Even better my newest trainer, Michael, is not only a bee farmer and equipment trader, but an effective role model. Michael built up his business from nothing as a teenager so he could complete his school education, but he also knows the community and has already has their trust. And so the seeds of a project are sown, and, in time, a tangible difference can be made here with honey money. Imagine improved diets and attainment through being able to purchase the infrastructure for even modest market gardens along the shore, pollinated, of course, at least in part by honeybees. Imagine reduced fishing and children being in school rather than at grave risk on the water.
And you can help. Just a few pounds – the price of a high street coffee and cake – towards this project will help boys like Simon, now 18, who began school just last year after helping his father fish throughout his childhood, to complete his education and secure his future.
*Until very recently, some fishermen here were guilty of using child slaves to work on their boats as elsewhere on the Lake, an unbelievably dangerous and unacceptable practice, but specialist NGOs the police and the navy are working hard to drive through prosecutions and heavy fines to end the practice.
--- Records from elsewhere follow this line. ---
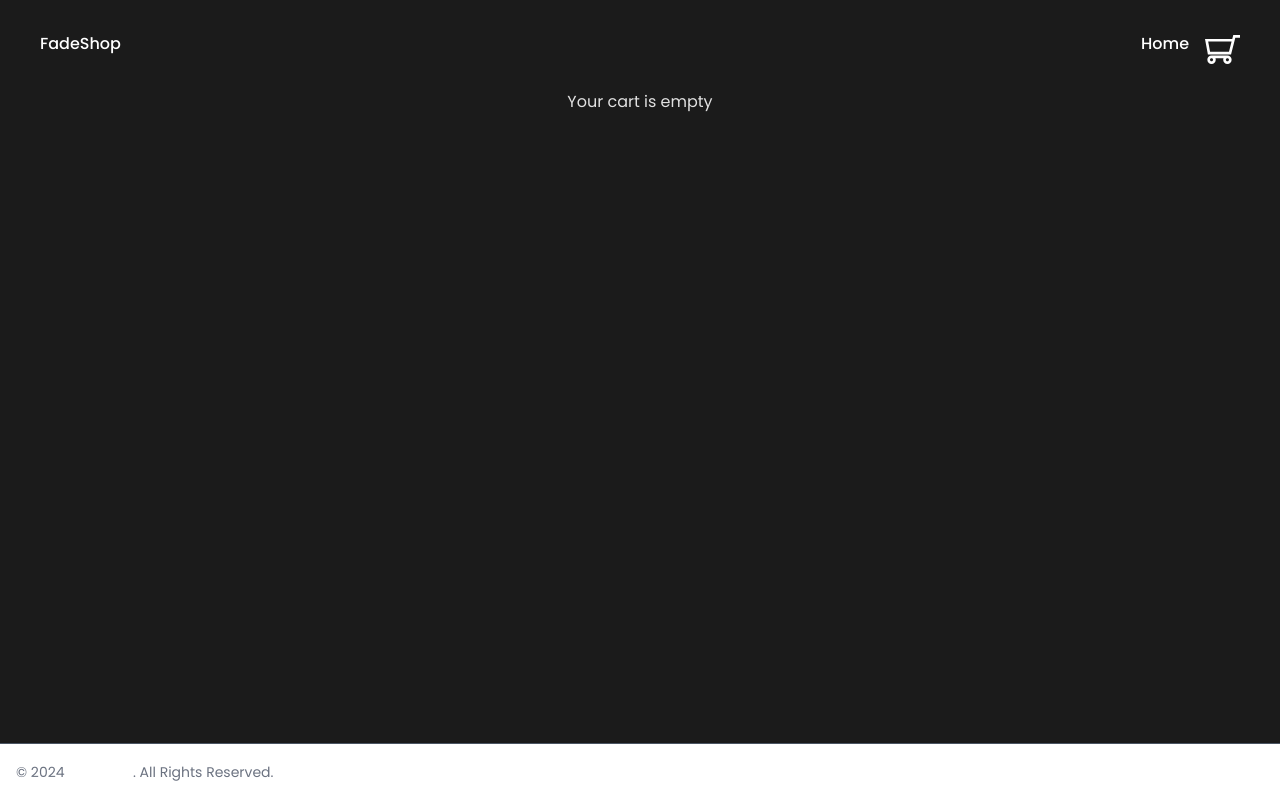
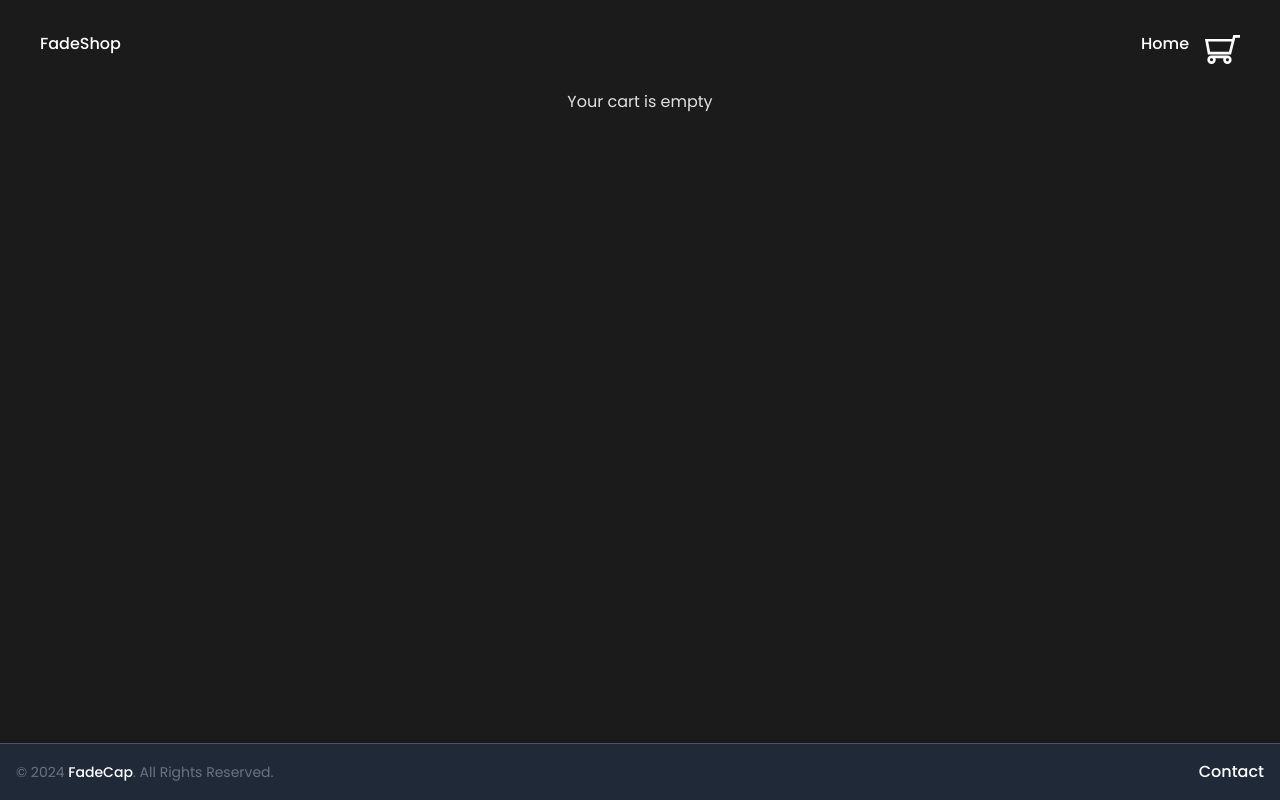
Before and after one commit to FadeCap/JavaScript-Frameworks, a React (Vite) app in the folder Javascript-Frameworks-Stian/: page /Cart in a window 1280 px wide. Built offline with nearby package versions, Linux system fonts and the light colour scheme.

Commit message:
Updated footer

```diff
--- a/Javascript-Frameworks-Stian/src/components/Layout/Footer/index.jsx
+++ b/Javascript-Frameworks-Stian/src/components/Layout/Footer/index.jsx
@@ -5,7 +5,7 @@
 export default function Footer() {
     return(
 
-<footer className="fixed bottom-0 left-0 z-20 w-full p-4 bg-white border-t border-gray-200 shadow flex items-center justify-between p-4 bg-gray-800 border-gray-600">
+<footer className="fixed bottom-0 left-0 z-20 w-full p-4 bg-dark border-t border-gray-200 shadow flex items-center justify-between p-4 bg-gray-800 border-gray-600">
     <span className="text-sm text-gray-500 sm:text-center dark:text-gray-400">© 2024 <Link to="/" className="hover:underline">FadeCap</Link>. All Rights Reserved.
     </span>
         <li className="flex">
```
Providing alternative or additional incomes – through beekeeping for example – are critical in this fight because otherwise some fishermen will be forced to pull their own young children out of school to help instead.